October 22, 2003
Nearly two hundred Sudanese refugees are squatting in an abandoned railway station in Rome, Italy. Many have applied for a refugee status and are awaiting the outcome of their procedure. Others have been granted asylum but simply have nowhere to go. The buildings are being demolished and Doctors Without Borders/Médecins Sans Frontières (MSF) is pushing the Prefecture, Rome's City Council, and the owner of the site to find a solution for the Sudanese and other squatters, who total around four hundred at Tiburtina station.
Last week, an MSF team distributed hygiene kits among the refugees, who live without running water and electricity. There are no sanitation facilities and the risk of diseases is very high.
"Today MSF negotiated with the authorities the supply of running water to the people living in the area," says Andrea Accardi, who coordinates the MSF intervention. "But this is just one part of the negotiation. We are pushing the local authorities to find a long term solution for all the people living in these buildings."
The refugees have made their homes in what has been dubbed Hotel Africa, a stone construction that was once a barrack for storing rails but is now an empty shell. They come from the south of Sudan, a war zone for decades, and from the country's west where a violent war is being fought this year. In addition to monitoring their situation, lobbying for a better housing solution, checking their health and providing basic assistance, the MSF team also takes down the refugees' stories.
One man from Darfur, western Sudan, tells the typical tale of violence, escape and flight: "Three of my brothers have been arrested because they refused the forced recruitment.
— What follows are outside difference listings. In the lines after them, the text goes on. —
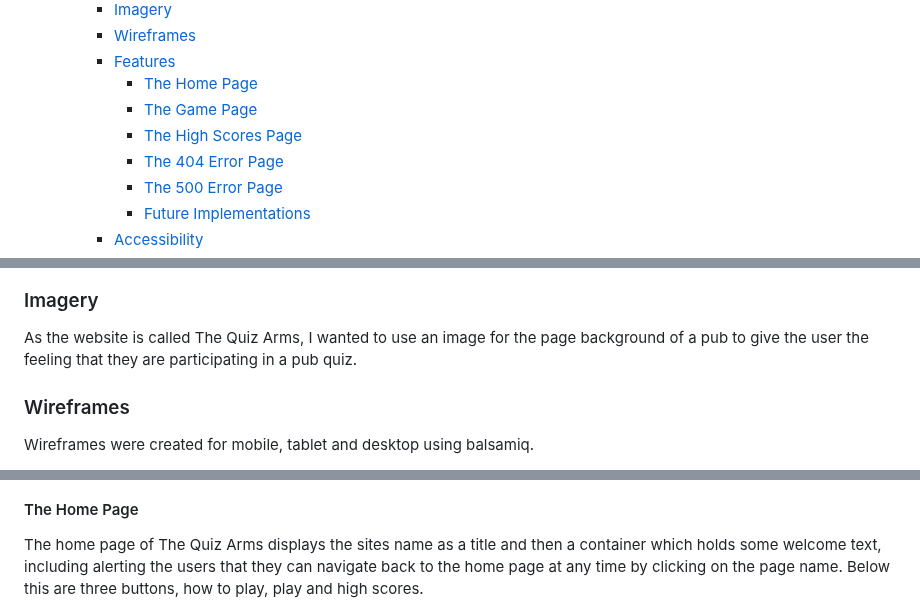
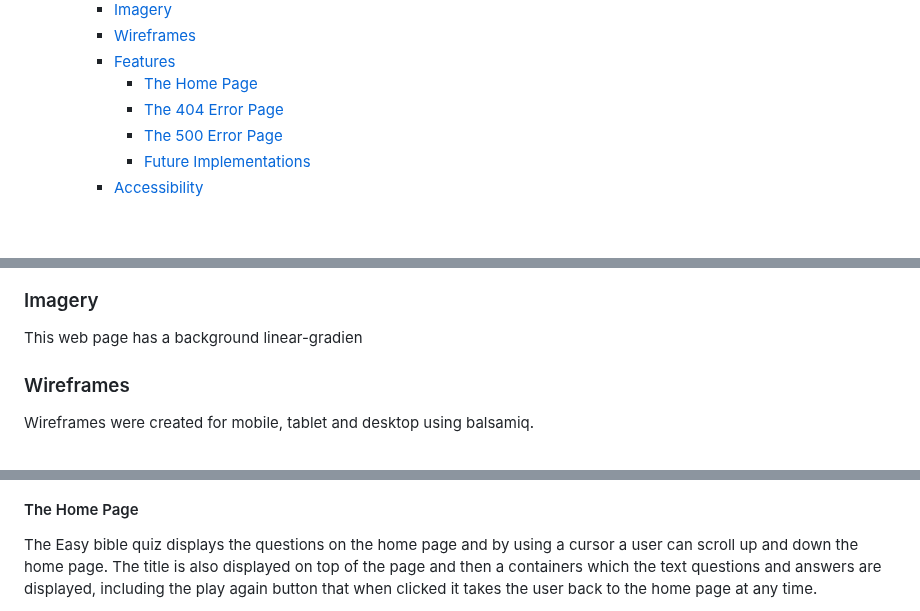
Before and after one commit to Graciekan21/easybible, a Markdown page: README.md, 3 parts joined by grey strips. Rendered like a GitHub page; blank space fills up the shorter version.

```diff
--- a/README.md
+++ b/README.md
@@ -49,8 +49,6 @@ Reaching a Global Audience: With the rise of online platforms, individuals and o
     - [Wireframes](#wireframes)
     - [Features](#features)
       - [The Home Page](#the-home-page)
-      - [The Game Page](#the-game-page)
-      - [The High Scores Page](#the-high-scores-page)
       - [The 404 Error Page](#the-404-error-page)
       - [The 500 Error Page](#the-500-error-page)
       - [Future Implementations](#future-implementations)
@@ -127,6 +123,6 @@ Google Fonts am using to import the fonts for using in the site.
 ### Imagery
 
-As the website is called The Quiz Arms, I wanted to use an image for the page background of a pub to give the user the feeling that they are participating in a pub quiz.
+This web page has a background linear-gradien
 
 ### Wireframes
 
@@ -156,5 +147,5 @@ All Pages on the website are responsive an- have:
 
 #### The Home Page
 
-The home page of The Quiz Arms displays the sites name as a title and then a container which holds some welcome text, including alerting the users that they can navigate back to the home page at any time by clicking on the page name. Below this are three buttons, how to play, play and high scores.
+The Easy bible quiz displays the questions on the home page and by using a cursor a user can scroll up and down the home page. The title is also displayed on top of the page and then a containers which the text questions and answers are displayed, including the play again button that when clicked it takes the user back to the home page at any time.
 
```
Also changed, not shown: other parts of README.md (+14 -43 lines).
They have been detained in a jail for months, tortured and humiliated. When they tried to escape the soldiers executed them. I've been arrested too. I stayed in a jail for three months, then I escaped and I decided to flee. When I was in Libya I heard that in Italy, in Europe there are human rights and there's the chance for refugees to find protection. Is this the kind of protection have I heard about?"
Many of the refugees landed on the Sicilian coast during this year's Spring or Summer, after an often hazardous trip across the Mediterranean from Lybia. Commonly, they were stuck in Lybia for many months as they gathered the fare for the trip, which averaged $500 USD last year but has since gone up to $1,200 USD. This money buys them a spot on a boat, but often it means having to share a forty-foot vessel with more than one hundred others. There are many stories of people washing overboard as they could not keep their balance on the overcrowded ships.
In Sicily, people who arrive generally find good reception in the centers put in place by the authorities. But Tiburtina railway station clearly demonstrates how the main problems arise after this first reception. "The situation of the people in the area is the legacy of the lack of a second reception assistance system," says Andrea Accardi. "The people fleeing wars or general violence arrive in Italy after a long and dangerous journey and what they find is more or less nothing: a basic assistance at arrival and then they are left on their own."
On the rails between the buildings, an old man is cooking water on an open fire. "Here it's just like Africa, isn't it?" he says with a discouraged tone of voice. A few yards away, construction workers are demolishing one of the station's buildings. Hotel Africa will be knocked down as well, as this site is meant to become Rome's largest railway station in the future. For the people living here, no alternative location has been found.
Another man from Darfur tells how he fled, after six months in jail, to escape being forcibly recruited. "I left Sudan four years ago, because the situation is very bad. The government does not help western Sudan. There are no schools and there is no medical care. They look at our people as if we are nothing. There is no water and no electricity where I come from. Our people have no rights. My country is one million square kilometers, but nowhere can I get my rights. I lost my father and my mother. I lost my friends. Now I am here, again I live like an animal. I have been given asylum, but I have nowhere to go."
MSF has mounted an emergency intervention in eastern Chad for tens of thousands of Sudanese who have fled the violence in Darfur.